──────── Task data ────────

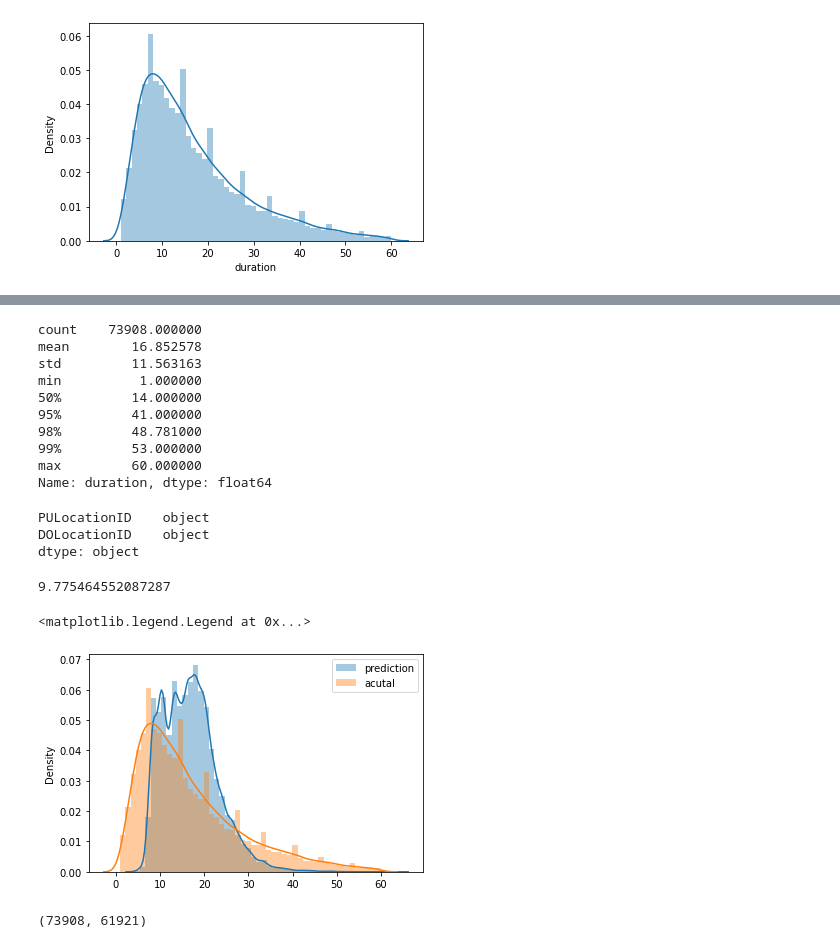
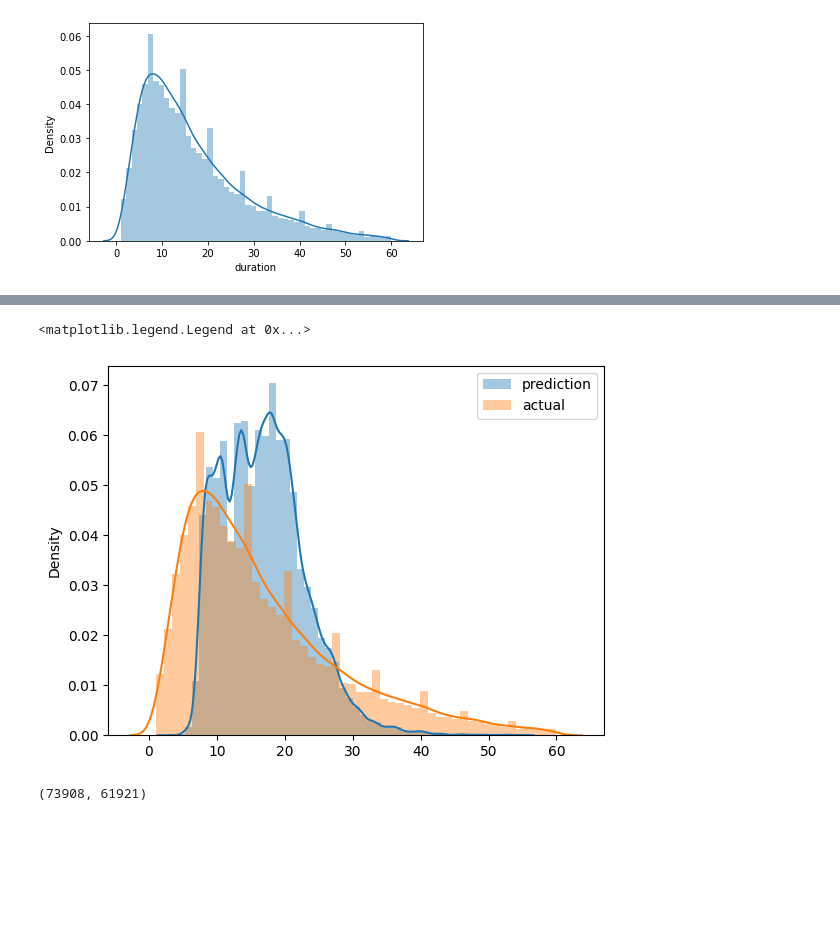
Before and after one commit to alfredovaras/mlops-zoomcamp, a Jupyter notebook: 03-training/experiment_tracking/duration-prediction.ipynb, the cells around one changed output, grey strips where cells are left out. Drawn from its saved outputs; the diff is of its cells as text; code cells hidden in the pictures; blank space fills up the shorter version.

```diff
--- a/03-training/experiment_tracking/duration-prediction.ipynb
+++ b/03-training/experiment_tracking/duration-prediction.ipynb
@@ -17,5 +30,5 @@ from sklearn.metrics import mean_squared_error
 # %%
-df = pd.read_parquet('https://d37ci6vzurychx.cloudfront.net/trip-data/green_tripdata_2021-01.parquet')
+df = pd.read_parquet('./data/green_tripdata_2021-01.parquet')
 
 df.lpep_dropoff_datetime - df.lpep_pickup_datetime
 
@@ -87,22 +50,3 @@ Name: duration, dtype: float64
-# %%
-df.duration.describe(percentiles=[0.95, 0.98, 0.99])
-# %% [output]
-count    73908.000000
-mean        16.852578
-std         11.563163
-min          1.000000
-50%         14.000000
-95%         41.000000
-98%         48.781000
-99%         53.000000
-max         60.000000
-Name: duration, dtype: float64
-# %%
-df[cat].dtypes
-# %% [output]
-PULocationID    object
-DOLocationID    object
-dtype: object
 # %%
 # convert DF to Dictionary
 # df[cat + num].iloc[:10].to_dict(orient='records')
@@ -119,16 +63,15 @@ lr.fit(X_train, y_train)
 
 y_pred = lr.predict(X_train)
 
-mean_squared_error(y_train, y_pred, squared=False)
+mse = mean_squared_error(y_train, y_pred) #, squared=False)
+rmse = np.sqrt(mse)
-# %% [output]
-9.775464552087287
 # %%
 sns.distplot(y_pred, label='prediction')
-sns.distplot(y_train, label='acutal')
+sns.distplot(y_train, label='actual')
 plt.legend()
 # %% [output]
 <matplotlib.legend.Legend at 0x...>
-[figure, old version]
+[figure, new version]
 # %%
 def read_dataframe(filename):
     df = pd.read_parquet(filename)
```
Also changed, not shown: parts of 25 cells of this notebook, 4 other files.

────────

» **Exercise directions**
Where the word "label" occurs in a line of the entries above, count that line, and reply with the total only.

» **Exercise response**
3